Associated Press

I don’t watch golf. I don’t play golf. I don’t care about golf. When I’m being less mindful of the importance of the “don’t hate that other people like things you don’t” mindset, I have some less-than-great opinions about PEOPLE who are super into golf (I’m working on it; apologies). But yesterday Wright Thompson’s epic deep dive into the psyche of Tiger Woods was published at ESPN and it is the best story about a sports figure I’ve read in a long while.

The extraordinarily short version is that Tiger Woods is a messed up dude with issues about his late father and a fixation on all things military — specifically Navy SEALS — which shoved golf and everything else out of his head for years and may very well have caused the physical breakdown of his body which effectively ended his dominance as a golfer. Though, of course, the mental stuff may have ended it before that. Hard to say. Either way, it’s fascinating, not only for that, but because Thompson got Michael Jordan of all people to sit for an interview about Woods. Woods may have faded from the spotlight in recent years, but you’re a big deal when someone of Michael Jordan’s stature gives an interview that isn’t about him, but about YOU.

Though this isn’t a baseball story, I link it here because it informs a topic I talk about here a lot, and that’s the armchair psychology of athletes fans and reporters like to pursue. The stuff in which, the night of a game or the day after, fans and the media weigh-in on so-and-so’s character or makeup and try to draw conclusions about their mental state and drive and all of that because the guy hit a big homer or sank a key putt or thew a touchdown pass.

I’ve always hated that, but a story like Thompson’s shows us just how silly such a thing truly is. We have NO IDEA what makes these guys tick. The notion that we can tell anything significant about a guy’s character based on a game or match is comical. They have lives. WEIRD lives, as the Woods story shows.
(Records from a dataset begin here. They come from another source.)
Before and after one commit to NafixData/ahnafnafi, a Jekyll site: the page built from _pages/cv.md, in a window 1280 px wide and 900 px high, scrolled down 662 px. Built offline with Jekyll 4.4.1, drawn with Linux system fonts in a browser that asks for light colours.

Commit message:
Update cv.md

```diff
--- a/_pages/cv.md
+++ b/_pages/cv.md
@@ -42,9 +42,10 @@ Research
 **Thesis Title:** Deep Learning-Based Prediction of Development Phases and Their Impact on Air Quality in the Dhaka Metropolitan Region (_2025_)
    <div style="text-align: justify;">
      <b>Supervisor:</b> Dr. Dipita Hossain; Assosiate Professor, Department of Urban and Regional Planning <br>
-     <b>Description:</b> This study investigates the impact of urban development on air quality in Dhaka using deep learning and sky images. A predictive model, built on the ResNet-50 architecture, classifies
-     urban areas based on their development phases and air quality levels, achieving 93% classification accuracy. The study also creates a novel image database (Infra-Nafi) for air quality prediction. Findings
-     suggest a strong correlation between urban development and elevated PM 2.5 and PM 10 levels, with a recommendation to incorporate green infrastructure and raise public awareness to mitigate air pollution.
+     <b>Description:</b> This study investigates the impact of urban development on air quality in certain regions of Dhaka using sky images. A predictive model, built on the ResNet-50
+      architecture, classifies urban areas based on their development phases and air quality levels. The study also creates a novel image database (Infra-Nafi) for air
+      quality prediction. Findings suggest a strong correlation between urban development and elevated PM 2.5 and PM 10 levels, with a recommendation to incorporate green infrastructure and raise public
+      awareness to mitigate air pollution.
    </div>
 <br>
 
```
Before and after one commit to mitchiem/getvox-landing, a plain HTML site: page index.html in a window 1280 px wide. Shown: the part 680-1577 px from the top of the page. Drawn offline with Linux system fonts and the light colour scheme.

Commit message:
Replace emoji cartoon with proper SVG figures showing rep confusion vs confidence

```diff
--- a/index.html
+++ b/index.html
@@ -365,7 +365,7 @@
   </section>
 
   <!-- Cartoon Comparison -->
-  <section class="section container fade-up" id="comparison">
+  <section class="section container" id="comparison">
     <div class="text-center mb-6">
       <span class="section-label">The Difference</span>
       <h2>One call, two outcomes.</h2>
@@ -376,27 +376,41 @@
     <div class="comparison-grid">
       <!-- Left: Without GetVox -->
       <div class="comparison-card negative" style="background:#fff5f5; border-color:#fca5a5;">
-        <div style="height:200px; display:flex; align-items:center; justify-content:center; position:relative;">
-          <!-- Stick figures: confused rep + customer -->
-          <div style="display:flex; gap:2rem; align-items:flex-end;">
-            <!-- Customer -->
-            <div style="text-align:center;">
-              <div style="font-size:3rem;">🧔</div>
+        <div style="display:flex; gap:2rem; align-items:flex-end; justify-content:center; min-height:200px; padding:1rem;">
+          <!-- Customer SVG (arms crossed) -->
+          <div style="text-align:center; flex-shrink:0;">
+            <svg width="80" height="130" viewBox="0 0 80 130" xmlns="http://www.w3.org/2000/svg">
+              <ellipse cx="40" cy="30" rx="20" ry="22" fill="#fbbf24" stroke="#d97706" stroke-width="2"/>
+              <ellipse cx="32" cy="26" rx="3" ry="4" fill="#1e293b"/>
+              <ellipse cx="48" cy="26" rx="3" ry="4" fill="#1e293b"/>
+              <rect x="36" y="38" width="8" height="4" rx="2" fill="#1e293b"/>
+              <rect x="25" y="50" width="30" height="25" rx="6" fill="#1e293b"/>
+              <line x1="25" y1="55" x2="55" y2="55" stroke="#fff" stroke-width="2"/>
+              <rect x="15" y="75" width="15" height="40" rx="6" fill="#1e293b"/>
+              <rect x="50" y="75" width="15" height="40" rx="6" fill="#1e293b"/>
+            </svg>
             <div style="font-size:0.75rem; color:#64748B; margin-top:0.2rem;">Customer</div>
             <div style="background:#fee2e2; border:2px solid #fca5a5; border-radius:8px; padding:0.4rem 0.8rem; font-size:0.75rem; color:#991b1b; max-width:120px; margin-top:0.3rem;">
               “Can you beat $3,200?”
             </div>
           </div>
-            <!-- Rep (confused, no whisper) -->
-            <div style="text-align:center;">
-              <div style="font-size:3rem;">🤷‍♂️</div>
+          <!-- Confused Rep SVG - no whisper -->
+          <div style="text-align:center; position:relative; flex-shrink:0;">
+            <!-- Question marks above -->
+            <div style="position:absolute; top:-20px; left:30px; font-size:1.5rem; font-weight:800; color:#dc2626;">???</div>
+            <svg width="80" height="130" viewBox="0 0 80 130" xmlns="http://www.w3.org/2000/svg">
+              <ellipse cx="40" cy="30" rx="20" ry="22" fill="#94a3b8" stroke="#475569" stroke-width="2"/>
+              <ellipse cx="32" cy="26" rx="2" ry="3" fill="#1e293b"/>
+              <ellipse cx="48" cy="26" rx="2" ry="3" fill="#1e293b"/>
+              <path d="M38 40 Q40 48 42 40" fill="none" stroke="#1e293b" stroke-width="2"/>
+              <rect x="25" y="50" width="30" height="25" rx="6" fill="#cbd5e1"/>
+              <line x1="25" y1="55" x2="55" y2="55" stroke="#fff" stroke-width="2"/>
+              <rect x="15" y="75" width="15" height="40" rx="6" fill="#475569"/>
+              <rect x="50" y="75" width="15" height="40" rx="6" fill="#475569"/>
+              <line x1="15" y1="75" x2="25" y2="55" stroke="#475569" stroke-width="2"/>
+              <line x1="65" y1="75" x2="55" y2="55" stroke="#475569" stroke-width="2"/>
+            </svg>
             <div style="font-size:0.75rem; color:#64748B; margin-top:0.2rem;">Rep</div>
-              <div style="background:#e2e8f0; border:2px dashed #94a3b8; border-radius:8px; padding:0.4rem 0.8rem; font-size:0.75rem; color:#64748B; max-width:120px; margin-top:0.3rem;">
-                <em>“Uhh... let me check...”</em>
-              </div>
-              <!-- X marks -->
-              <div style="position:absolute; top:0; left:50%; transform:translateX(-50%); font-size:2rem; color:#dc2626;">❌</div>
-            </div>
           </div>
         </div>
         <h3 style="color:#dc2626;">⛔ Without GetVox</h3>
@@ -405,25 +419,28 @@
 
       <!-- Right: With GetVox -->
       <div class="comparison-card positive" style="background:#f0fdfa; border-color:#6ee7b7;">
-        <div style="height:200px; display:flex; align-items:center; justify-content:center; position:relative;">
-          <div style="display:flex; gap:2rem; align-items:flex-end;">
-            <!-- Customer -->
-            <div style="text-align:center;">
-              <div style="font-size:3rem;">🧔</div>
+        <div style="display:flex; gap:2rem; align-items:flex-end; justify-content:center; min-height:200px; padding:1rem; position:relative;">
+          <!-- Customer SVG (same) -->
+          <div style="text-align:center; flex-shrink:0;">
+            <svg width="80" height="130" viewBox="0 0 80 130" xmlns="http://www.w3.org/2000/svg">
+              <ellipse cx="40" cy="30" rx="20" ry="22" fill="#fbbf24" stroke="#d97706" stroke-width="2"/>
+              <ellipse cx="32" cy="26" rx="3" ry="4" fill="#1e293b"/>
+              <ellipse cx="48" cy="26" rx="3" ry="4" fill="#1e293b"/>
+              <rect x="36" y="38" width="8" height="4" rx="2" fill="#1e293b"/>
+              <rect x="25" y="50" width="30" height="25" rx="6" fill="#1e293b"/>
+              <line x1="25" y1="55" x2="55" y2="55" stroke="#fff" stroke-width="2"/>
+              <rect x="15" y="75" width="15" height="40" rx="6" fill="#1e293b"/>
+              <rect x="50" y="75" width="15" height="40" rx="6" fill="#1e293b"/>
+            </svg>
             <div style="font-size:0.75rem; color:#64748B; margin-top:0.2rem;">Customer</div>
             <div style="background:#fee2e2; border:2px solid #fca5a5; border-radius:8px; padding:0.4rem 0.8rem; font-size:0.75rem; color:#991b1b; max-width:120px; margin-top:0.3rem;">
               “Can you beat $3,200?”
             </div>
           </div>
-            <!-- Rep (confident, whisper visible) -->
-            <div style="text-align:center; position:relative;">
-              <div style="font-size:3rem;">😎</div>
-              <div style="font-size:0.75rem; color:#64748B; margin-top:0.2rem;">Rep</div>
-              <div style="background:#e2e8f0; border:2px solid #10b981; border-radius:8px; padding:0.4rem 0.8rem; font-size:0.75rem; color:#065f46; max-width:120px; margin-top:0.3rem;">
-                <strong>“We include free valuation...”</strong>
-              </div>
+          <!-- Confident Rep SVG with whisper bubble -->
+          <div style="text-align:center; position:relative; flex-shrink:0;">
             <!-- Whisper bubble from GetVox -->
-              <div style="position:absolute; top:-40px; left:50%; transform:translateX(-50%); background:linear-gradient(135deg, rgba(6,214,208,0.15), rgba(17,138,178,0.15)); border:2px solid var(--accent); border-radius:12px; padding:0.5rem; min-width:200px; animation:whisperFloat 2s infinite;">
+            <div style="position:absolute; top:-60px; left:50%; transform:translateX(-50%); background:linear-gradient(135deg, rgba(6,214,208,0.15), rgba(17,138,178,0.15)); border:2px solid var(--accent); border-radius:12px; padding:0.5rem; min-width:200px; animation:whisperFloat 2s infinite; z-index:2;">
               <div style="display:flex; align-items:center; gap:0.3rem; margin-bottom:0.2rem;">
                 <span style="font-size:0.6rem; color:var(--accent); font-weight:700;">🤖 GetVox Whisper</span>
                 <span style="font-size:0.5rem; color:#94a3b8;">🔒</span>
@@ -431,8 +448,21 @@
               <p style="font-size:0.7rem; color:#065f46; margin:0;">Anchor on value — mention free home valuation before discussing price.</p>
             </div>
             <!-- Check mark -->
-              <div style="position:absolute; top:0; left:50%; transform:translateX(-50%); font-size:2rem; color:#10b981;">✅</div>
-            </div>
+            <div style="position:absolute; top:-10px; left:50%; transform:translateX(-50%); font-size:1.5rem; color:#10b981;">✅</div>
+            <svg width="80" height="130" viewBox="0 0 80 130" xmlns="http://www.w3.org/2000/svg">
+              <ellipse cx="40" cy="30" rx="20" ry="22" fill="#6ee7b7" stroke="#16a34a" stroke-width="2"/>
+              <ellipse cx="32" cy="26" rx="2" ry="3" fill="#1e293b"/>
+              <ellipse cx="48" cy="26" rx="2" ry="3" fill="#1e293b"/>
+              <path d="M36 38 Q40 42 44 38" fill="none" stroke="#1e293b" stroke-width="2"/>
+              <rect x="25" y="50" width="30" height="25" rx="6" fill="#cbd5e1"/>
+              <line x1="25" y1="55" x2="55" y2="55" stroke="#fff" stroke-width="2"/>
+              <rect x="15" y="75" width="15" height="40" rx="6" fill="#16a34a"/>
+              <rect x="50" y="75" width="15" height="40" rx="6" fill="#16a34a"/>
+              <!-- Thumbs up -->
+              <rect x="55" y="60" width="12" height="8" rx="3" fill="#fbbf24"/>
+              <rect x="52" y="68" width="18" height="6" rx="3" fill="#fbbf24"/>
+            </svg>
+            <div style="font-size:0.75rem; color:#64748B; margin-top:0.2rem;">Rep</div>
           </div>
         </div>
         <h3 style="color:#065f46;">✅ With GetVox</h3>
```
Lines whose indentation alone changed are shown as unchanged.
We attribute character to athletes based on their performance but a lot of the time — most of the time? — their performance is what happens despite their character or mental state, not because of it. They’re human beings, not repositories of our need to engage in hero-creation.

To be clear, Thompson is no psychologist himself and I’m not suggesting that he necessarily nails Woods here any better than a next-day column about him winning the Masters might’ve (Woods and his people didn’t talk to him). But his extensive reporting does reveal how totally blind those who wrote those next-day columns were to what was really going in in Woods’ life and in his head. All we knew when he was winning majors was what he was doing on the links and whatever else we could get from the tabloids. We didn’t know he was jumping out of airplanes, running miles in combat boots and having Navy SEALS literally shoot at him.

We love our athletes. We love what they do on the field, on the court, on the ice or on the links. But we don’t know them and can’t know them based on that alone. We should stop even bothering to try to do so in such a reflexive manner and, rather, presume that there is far more that we don’t know than that which we know.